[[ Data, beginning ]]

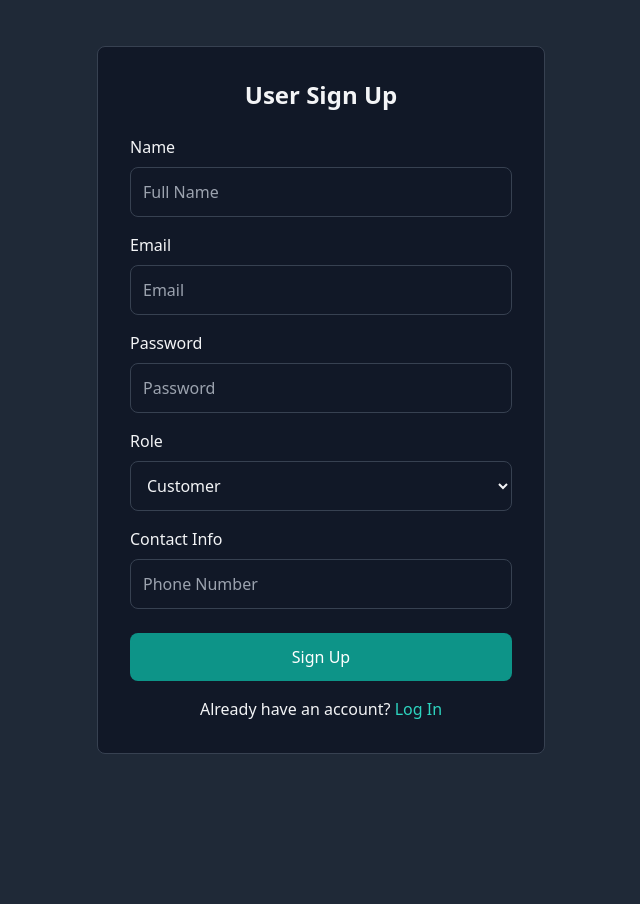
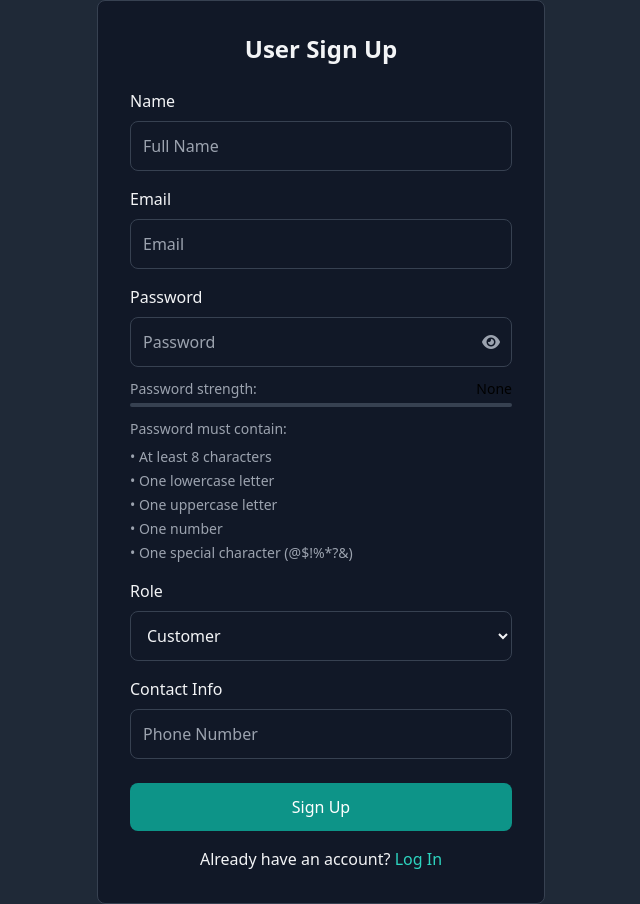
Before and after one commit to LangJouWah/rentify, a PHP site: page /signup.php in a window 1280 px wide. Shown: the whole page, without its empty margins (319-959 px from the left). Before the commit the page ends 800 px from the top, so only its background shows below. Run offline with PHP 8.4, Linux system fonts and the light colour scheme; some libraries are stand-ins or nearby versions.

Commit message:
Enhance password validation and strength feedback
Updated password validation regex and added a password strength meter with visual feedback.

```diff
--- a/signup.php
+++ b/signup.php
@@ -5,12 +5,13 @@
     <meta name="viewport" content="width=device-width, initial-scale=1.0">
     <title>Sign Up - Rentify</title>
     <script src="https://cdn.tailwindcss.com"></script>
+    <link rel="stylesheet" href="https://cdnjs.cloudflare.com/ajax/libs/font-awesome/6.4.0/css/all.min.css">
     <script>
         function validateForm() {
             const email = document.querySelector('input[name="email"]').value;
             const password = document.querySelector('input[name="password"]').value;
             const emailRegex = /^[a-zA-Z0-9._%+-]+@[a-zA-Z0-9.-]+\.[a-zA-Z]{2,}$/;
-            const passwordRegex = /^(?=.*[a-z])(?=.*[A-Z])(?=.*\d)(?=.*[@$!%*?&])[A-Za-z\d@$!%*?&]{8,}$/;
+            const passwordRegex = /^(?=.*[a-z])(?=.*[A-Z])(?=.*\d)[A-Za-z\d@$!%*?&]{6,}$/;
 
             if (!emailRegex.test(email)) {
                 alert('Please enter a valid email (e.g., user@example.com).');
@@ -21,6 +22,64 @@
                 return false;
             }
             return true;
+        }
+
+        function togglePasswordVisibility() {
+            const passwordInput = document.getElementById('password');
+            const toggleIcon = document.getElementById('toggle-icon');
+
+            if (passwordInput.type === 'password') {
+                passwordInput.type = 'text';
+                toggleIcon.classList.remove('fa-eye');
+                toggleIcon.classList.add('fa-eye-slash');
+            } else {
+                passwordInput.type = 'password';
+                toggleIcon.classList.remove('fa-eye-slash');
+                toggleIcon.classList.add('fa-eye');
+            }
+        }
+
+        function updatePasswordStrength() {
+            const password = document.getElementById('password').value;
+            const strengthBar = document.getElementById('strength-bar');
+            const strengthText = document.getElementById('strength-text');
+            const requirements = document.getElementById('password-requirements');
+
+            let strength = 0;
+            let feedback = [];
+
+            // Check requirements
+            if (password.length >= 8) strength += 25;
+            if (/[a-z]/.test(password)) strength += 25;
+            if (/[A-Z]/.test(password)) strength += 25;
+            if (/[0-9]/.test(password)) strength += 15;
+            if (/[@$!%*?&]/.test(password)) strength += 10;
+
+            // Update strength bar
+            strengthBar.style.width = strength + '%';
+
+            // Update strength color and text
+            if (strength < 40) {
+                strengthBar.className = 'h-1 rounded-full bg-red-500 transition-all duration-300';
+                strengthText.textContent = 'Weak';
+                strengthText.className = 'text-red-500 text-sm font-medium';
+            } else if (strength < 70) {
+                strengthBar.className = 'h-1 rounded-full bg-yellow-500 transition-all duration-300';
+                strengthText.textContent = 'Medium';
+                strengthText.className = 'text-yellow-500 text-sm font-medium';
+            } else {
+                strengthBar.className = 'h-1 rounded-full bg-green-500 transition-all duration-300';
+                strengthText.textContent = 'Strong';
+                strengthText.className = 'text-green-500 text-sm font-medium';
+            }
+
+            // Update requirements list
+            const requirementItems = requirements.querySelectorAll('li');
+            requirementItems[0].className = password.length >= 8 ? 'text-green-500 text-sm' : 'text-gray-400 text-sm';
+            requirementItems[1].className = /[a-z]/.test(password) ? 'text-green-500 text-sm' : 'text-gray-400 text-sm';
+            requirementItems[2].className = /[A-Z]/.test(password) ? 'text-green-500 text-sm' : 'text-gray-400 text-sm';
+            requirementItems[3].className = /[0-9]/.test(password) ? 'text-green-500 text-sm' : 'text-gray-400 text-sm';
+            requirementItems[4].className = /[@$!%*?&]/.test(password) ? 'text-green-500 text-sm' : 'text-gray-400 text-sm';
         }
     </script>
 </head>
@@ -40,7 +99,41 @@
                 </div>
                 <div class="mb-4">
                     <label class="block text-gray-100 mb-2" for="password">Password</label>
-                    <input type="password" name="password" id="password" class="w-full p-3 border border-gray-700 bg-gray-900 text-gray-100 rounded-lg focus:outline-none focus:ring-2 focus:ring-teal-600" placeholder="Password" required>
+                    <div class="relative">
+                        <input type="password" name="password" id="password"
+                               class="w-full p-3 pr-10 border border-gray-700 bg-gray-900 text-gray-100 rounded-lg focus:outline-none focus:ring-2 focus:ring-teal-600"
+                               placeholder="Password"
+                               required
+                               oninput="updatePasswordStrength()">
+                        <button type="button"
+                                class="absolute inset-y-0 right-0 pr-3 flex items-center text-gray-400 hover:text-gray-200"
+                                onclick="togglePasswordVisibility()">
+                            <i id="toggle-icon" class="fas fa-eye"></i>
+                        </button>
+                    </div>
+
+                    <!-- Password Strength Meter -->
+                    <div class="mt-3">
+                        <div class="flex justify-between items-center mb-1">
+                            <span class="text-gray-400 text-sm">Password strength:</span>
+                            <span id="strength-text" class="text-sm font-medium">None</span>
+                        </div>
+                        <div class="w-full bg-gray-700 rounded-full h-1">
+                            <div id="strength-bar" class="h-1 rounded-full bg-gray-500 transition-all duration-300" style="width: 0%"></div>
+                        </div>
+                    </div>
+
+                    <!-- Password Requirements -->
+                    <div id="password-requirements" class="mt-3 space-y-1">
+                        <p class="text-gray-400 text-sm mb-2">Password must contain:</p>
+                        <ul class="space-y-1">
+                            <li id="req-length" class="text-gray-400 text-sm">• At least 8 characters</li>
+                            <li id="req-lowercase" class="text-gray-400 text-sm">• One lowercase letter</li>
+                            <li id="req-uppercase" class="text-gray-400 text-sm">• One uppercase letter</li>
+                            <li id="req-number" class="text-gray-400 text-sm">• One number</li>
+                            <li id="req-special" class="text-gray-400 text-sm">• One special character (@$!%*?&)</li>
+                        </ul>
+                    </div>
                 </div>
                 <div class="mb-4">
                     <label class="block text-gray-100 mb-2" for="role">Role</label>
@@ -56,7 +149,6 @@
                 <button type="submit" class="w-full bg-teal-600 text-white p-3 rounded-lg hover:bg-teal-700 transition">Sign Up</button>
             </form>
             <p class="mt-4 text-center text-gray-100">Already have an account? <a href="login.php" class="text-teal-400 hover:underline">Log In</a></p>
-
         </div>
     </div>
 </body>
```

[[ Data, end ]]
[[ Data, beginning ]]

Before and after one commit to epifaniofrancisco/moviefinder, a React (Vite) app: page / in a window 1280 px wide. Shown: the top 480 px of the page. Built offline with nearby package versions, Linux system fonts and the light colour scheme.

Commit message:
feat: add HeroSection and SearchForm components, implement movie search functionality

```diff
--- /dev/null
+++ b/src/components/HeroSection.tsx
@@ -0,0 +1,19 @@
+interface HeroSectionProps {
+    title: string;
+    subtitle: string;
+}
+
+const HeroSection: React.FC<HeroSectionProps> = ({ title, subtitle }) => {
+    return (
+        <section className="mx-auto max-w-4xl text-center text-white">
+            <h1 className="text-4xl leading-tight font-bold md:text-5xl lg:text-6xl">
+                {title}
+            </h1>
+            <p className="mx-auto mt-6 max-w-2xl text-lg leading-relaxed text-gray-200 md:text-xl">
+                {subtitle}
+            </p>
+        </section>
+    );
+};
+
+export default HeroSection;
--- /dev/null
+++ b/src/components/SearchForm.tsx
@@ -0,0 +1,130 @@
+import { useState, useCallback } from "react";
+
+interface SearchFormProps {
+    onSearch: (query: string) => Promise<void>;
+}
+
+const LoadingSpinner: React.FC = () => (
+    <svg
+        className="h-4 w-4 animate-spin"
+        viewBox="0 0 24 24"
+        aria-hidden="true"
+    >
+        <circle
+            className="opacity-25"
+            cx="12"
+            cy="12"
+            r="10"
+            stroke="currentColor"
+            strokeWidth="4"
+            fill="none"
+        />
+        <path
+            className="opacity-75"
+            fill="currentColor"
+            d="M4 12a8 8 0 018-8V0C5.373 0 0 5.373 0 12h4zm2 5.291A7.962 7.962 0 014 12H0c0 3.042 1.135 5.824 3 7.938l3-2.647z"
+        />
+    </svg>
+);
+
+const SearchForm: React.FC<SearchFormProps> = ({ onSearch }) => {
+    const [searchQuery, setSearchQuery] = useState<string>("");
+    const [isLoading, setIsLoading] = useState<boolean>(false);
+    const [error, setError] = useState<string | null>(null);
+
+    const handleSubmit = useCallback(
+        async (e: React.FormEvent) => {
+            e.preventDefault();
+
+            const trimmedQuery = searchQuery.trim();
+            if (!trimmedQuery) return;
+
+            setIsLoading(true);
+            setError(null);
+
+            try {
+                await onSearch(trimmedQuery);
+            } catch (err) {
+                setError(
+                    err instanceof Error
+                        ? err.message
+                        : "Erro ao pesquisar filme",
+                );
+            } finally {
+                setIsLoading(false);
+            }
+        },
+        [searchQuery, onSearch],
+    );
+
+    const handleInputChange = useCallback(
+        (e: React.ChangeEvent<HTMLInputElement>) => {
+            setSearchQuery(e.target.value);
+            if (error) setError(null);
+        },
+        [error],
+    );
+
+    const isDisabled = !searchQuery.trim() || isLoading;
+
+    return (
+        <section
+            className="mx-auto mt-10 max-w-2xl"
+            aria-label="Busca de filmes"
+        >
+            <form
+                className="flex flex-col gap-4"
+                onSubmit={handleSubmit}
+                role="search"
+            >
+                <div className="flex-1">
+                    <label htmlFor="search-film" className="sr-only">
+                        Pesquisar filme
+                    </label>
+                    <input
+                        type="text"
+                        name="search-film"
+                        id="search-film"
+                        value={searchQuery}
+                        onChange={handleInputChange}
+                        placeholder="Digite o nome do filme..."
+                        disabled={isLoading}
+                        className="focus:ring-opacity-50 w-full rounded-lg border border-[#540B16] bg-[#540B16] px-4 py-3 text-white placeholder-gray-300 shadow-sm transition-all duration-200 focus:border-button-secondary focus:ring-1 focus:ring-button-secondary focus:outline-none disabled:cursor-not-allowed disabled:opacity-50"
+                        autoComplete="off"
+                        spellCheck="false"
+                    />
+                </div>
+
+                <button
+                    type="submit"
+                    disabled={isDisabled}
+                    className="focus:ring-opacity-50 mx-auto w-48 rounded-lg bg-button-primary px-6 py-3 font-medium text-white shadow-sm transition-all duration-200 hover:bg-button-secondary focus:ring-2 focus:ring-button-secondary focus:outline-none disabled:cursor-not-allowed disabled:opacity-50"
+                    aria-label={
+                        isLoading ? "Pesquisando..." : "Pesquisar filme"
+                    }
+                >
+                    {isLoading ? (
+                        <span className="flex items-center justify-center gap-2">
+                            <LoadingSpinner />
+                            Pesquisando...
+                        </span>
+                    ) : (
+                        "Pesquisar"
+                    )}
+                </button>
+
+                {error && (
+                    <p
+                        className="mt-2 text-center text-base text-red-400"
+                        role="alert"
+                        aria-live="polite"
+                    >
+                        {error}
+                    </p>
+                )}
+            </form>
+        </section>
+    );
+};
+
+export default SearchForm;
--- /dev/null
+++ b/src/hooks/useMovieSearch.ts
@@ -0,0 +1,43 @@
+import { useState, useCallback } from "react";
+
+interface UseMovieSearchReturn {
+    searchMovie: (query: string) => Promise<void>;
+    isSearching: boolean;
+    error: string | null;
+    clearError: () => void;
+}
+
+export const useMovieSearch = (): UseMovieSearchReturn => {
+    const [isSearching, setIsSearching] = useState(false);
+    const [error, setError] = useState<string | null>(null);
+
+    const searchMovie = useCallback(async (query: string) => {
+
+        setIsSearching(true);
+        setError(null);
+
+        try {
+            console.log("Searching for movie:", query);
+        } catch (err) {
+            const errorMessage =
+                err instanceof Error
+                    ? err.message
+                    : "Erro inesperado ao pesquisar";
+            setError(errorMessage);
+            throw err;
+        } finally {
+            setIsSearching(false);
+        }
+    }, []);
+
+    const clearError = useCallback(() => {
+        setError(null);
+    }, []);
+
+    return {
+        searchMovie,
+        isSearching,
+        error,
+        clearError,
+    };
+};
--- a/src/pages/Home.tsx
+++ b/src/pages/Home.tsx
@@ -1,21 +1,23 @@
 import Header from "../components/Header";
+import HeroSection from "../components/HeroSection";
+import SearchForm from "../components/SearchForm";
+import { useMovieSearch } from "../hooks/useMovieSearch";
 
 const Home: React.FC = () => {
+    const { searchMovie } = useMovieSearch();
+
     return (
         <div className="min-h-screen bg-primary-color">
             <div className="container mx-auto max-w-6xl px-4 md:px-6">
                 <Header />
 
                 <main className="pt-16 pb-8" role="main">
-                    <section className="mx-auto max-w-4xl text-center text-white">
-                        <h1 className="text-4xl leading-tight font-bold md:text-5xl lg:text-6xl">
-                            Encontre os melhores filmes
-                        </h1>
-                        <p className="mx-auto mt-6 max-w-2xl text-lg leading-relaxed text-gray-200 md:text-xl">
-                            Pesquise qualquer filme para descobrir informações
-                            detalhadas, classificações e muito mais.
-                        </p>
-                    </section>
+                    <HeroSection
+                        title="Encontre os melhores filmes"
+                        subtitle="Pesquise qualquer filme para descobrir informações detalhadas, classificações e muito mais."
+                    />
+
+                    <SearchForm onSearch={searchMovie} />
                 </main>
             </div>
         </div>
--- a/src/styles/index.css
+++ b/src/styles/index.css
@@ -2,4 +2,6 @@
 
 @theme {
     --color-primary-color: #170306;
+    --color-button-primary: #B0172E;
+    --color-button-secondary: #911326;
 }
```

[[ Data, end ]]

Task prompt »
If a line in the material above contains the word "export", it counts; give only the number of such lines.

Answer space »
3